Marketing Outreach Analyst
- No Barriers to Payment
When your customer selects a product, adds this to their cart, and then begins the checkout process. You need to ensure this process is as seamless as possible! If there are any pop-ups in these sections of your site, you will force exits and lose out on revenue for your business. Likewise, if there are too many forms to fill in, or the checkout process takes too long to complete, you are also going to lose money from your bottom line here as well.
Land of Rugs
This always has been and always should be a top priority in the e-commerce industry. As users turn to digital platforms to fulfill their shopping needs, hackers and online fraud schemes are also rising.
Consider how you’ll take payments, and opt for either a trusted e-commerce platform or bespoke development to ensure transactions are made safely and securely. An SSL certificate is also a priority. This encrypts messages sent out from your website, and seeing the HTTPS in the URL gives your users that extra boost of confidence.
Edge of the Web
- Clear policies
Often most e-store owners are making a significant mistake: they are not putting exact and appropriate policies of their store. This will be given a negative impact on your store among the users.
- SEO Optimisation
Use long-tail keywords to drive more traffic to your e-commerce store. They are not only more targeted; they do two more things right. They help stop keyword cannibalization among home, catalog, and product pages. That will allow all pages to rank independent of each other despite using the same primary keyword. Simultaneously, long-tail keywords tend to be more niche and less competitive, and so are easier to rank higher on SERPs.
- Reasonable shipping prices
Customers wouldn’t waste a huge chunk of their money paying for expensive shipping fees. Make your customers loyal by giving them an affordable or free (when they reach the minimum amount) shipping fee.
Chief Executive Officer at MattressNextDay
The tips above will help you to turn your e-store into the perfect go-to page for potential customers.
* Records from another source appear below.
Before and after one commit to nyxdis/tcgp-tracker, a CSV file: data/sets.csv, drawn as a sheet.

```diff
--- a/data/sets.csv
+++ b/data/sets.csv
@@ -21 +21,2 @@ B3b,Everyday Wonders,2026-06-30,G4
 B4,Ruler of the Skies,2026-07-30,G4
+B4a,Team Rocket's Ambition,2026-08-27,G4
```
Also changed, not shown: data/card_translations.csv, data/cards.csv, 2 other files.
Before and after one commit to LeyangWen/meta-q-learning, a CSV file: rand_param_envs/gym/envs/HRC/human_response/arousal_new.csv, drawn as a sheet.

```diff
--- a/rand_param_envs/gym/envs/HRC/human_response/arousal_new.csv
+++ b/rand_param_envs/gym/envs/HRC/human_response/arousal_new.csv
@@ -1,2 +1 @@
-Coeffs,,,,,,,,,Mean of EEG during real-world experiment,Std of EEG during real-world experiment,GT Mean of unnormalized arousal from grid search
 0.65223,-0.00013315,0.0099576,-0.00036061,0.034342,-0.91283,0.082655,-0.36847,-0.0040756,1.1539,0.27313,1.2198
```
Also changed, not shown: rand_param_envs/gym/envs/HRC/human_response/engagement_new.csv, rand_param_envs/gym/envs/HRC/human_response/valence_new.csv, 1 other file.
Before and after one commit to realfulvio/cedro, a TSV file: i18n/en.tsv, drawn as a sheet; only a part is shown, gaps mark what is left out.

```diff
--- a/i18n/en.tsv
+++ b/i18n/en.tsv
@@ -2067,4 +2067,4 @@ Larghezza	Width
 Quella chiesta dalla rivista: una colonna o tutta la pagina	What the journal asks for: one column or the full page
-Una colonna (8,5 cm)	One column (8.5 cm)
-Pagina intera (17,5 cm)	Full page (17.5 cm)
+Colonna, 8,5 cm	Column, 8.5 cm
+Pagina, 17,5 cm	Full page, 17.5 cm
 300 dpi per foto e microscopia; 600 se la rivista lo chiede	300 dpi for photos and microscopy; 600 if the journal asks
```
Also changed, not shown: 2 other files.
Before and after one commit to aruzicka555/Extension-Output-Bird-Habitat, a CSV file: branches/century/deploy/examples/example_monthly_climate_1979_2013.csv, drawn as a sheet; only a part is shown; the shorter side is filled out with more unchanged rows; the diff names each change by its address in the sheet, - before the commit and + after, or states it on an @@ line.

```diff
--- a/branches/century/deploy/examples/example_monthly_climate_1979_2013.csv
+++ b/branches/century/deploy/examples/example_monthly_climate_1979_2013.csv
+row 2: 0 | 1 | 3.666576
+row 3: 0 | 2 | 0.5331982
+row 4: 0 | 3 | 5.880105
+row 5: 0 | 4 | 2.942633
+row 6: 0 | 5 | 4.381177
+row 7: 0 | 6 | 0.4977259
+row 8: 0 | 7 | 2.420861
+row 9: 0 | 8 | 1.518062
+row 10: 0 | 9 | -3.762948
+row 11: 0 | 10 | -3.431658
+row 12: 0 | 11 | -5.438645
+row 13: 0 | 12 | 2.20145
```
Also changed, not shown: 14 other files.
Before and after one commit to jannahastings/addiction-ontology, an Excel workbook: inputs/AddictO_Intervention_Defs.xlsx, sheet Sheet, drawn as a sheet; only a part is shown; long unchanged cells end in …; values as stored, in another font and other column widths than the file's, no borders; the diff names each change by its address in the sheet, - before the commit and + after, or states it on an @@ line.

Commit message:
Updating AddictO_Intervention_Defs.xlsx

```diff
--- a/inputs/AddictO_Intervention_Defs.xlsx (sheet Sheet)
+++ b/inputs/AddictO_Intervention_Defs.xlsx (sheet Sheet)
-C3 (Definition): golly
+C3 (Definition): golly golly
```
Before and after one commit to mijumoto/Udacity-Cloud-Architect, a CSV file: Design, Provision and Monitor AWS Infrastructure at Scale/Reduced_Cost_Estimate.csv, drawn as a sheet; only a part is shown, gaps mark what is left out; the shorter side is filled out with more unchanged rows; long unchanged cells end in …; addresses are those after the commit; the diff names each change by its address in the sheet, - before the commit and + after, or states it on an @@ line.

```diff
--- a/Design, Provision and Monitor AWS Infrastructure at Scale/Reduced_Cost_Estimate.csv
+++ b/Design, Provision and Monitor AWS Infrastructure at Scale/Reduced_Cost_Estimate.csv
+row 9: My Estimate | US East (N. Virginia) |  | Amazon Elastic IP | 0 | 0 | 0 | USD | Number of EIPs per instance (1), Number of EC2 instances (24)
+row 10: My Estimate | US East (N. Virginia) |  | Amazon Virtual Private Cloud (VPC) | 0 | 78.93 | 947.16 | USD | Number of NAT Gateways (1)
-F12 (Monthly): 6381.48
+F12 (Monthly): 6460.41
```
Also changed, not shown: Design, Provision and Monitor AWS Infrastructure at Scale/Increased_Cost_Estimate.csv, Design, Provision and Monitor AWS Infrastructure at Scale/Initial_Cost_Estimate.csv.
That will take time, but the suggestions Steve followed here are basic for every online store.